avimimus
04-04-2005, 07:59 AM
Not to get political but if German sub-munitions weere so dangerous and had such bad effects, imagine what the "black rain" over Iraq must leave behind. My point is only that an F-15E carrying twelve to twenty Rockeyes or CBU-87s is going to do a lot more than a He-111 ever could.

With better weapons comes even more cost and risk to war and more responsibility.

Engrs
04-04-2005, 08:58 AM
<BLOCKQUOTE class="ip-ubbcode-quote"><font size="-1">quote:</font><HR>Originally posted by Beaufort-RAF:
<BLOCKQUOTE class="ip-ubbcode-quote"><font size="-1">quote:</font><HR>Originally posted by Engrs

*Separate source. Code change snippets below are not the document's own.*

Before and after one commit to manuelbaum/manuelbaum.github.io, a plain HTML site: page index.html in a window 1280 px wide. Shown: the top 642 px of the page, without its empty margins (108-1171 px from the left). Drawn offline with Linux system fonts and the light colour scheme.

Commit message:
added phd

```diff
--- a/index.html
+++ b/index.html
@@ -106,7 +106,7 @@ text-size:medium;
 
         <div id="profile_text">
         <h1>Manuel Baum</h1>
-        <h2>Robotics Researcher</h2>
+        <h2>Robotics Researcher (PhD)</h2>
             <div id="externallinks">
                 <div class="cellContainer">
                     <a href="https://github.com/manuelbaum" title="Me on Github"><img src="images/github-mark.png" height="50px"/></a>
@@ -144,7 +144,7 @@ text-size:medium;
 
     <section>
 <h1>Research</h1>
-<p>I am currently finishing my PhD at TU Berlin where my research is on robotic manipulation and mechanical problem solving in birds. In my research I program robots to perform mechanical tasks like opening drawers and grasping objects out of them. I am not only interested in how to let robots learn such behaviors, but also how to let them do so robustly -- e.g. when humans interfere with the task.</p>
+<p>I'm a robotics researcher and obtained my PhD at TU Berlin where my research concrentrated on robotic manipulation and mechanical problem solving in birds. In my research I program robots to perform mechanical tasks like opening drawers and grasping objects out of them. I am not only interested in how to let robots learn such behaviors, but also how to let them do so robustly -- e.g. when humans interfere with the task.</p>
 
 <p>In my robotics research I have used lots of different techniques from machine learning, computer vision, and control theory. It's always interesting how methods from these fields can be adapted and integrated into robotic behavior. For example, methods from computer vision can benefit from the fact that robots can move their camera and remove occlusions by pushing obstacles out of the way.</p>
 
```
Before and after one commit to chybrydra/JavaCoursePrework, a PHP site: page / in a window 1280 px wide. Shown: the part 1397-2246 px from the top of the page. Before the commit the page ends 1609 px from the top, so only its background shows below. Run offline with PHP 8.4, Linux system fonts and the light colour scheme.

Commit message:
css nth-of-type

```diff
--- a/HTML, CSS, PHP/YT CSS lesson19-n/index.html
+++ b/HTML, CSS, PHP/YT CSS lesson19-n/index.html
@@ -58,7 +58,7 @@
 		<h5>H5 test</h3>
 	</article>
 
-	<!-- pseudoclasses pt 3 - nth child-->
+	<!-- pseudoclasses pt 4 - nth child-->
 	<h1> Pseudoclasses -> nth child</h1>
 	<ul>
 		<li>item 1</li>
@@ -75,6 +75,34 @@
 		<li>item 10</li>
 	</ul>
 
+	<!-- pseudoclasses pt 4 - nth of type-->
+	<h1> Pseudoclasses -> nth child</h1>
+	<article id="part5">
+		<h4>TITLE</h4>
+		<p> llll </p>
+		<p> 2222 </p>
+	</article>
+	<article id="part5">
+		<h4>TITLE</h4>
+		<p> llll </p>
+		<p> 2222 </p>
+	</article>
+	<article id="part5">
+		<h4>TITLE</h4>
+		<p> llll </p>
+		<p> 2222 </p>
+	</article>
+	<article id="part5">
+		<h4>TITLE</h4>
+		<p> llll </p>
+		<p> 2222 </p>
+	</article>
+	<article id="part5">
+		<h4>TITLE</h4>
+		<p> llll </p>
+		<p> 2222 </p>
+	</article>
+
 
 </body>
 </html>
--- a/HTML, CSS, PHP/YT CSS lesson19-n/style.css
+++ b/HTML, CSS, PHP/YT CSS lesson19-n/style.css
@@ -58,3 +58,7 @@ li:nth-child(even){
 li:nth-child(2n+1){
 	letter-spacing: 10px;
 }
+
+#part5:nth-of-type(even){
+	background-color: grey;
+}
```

Butterfly bombs were only dropped on the UK once. This was during a night raid on the town of Beverley near Hull in the NE of England in 1941.

Many curious children were killed picking up unexploded examples the next morning. It is thought this news reached Germany, and is believed to be one of the reason they were never dropped on the UK again. <HR></BLOCKQUOTE>

Don't know where you read that but it's completely wrong.

There was a raid on Grimsby in the summer of '43 when thousands of butterfly bombs were dropped.

They created hundreds of civillian casualties but a news blackout was enforced to stop the Germans learning of the disruption caused. <HR></BLOCKQUOTE>

You are correct mate sorry.

My apologise gentlemen for this bogus info. That's what comes from trusting the BBC.

I feel very, very embarrassed because I served four years working Airfield Damage/Repair as a Sapper responsible for the airfields of RAF Germany. http://forums.ubi.com/images/smilies/35.gif

ploughman
04-04-2005, 09:17 AM
Semantics dude, what we now now as the cluster bomb began life as those butterfly bombs. They called them butterfly bombs at the time and we call them cluster bombs today, sorry if you thought I thought there was a difference.